• Exercise directions
Locate all lines in the data below that hold "pass" and show them.

• Data provided
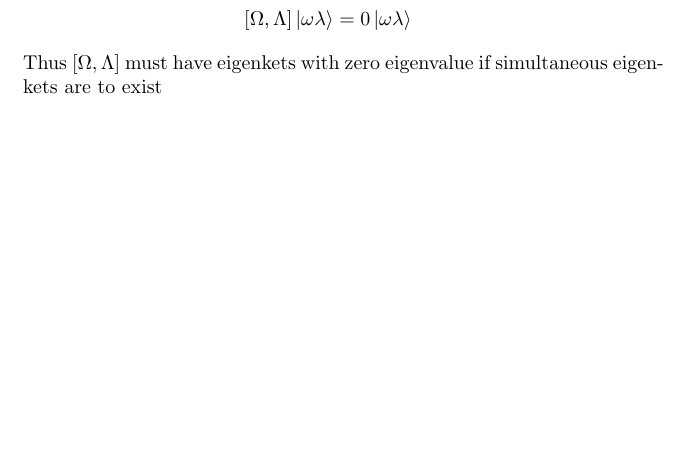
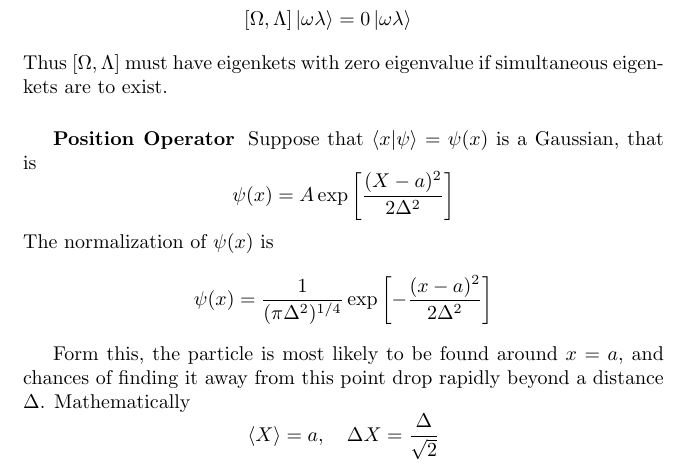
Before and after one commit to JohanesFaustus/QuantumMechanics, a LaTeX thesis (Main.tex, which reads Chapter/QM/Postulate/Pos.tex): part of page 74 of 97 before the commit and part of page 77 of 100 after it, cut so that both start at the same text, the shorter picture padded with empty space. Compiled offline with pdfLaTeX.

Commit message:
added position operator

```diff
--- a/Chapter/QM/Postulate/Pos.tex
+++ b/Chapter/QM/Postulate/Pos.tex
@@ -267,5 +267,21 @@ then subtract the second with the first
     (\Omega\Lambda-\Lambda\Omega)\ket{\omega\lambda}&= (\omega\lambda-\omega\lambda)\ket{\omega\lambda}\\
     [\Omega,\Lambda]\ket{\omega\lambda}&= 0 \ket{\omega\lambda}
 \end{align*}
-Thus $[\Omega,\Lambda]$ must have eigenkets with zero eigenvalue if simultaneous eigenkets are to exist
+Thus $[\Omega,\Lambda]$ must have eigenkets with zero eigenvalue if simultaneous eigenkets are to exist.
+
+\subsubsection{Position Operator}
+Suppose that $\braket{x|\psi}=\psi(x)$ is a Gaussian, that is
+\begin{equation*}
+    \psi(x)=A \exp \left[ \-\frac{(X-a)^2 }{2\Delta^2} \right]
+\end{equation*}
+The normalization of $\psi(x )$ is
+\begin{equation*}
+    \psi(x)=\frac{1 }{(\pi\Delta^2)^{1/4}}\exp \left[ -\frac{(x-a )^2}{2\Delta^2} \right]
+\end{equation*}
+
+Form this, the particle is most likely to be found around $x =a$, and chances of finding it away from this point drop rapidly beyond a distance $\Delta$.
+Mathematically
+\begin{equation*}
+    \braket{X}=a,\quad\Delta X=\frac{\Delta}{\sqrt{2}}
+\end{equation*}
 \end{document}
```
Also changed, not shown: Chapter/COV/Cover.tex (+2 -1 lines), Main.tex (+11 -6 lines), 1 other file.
* * *
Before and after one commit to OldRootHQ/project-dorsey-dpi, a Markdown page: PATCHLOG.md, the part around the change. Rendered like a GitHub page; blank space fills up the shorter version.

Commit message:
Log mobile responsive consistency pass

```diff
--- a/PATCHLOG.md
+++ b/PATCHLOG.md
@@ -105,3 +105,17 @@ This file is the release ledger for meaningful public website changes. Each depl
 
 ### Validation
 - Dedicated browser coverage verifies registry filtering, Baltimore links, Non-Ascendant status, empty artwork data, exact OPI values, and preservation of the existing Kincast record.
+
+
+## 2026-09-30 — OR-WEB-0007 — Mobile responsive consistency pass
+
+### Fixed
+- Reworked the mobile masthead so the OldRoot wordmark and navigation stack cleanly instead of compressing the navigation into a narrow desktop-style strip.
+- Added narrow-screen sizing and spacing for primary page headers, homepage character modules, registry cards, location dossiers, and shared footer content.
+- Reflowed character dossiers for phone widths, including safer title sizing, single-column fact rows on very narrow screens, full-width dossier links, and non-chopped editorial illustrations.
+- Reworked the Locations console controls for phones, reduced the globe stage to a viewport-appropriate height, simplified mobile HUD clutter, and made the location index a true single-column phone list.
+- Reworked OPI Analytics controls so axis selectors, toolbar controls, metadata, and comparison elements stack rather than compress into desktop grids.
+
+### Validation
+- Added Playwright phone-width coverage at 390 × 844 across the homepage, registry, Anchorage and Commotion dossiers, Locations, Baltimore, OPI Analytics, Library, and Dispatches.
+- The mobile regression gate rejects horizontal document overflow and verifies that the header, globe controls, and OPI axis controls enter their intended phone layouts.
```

• Your response
Log mobile responsive consistency pass
+## 2026-09-30 — OR-WEB-0007 — Mobile responsive consistency pass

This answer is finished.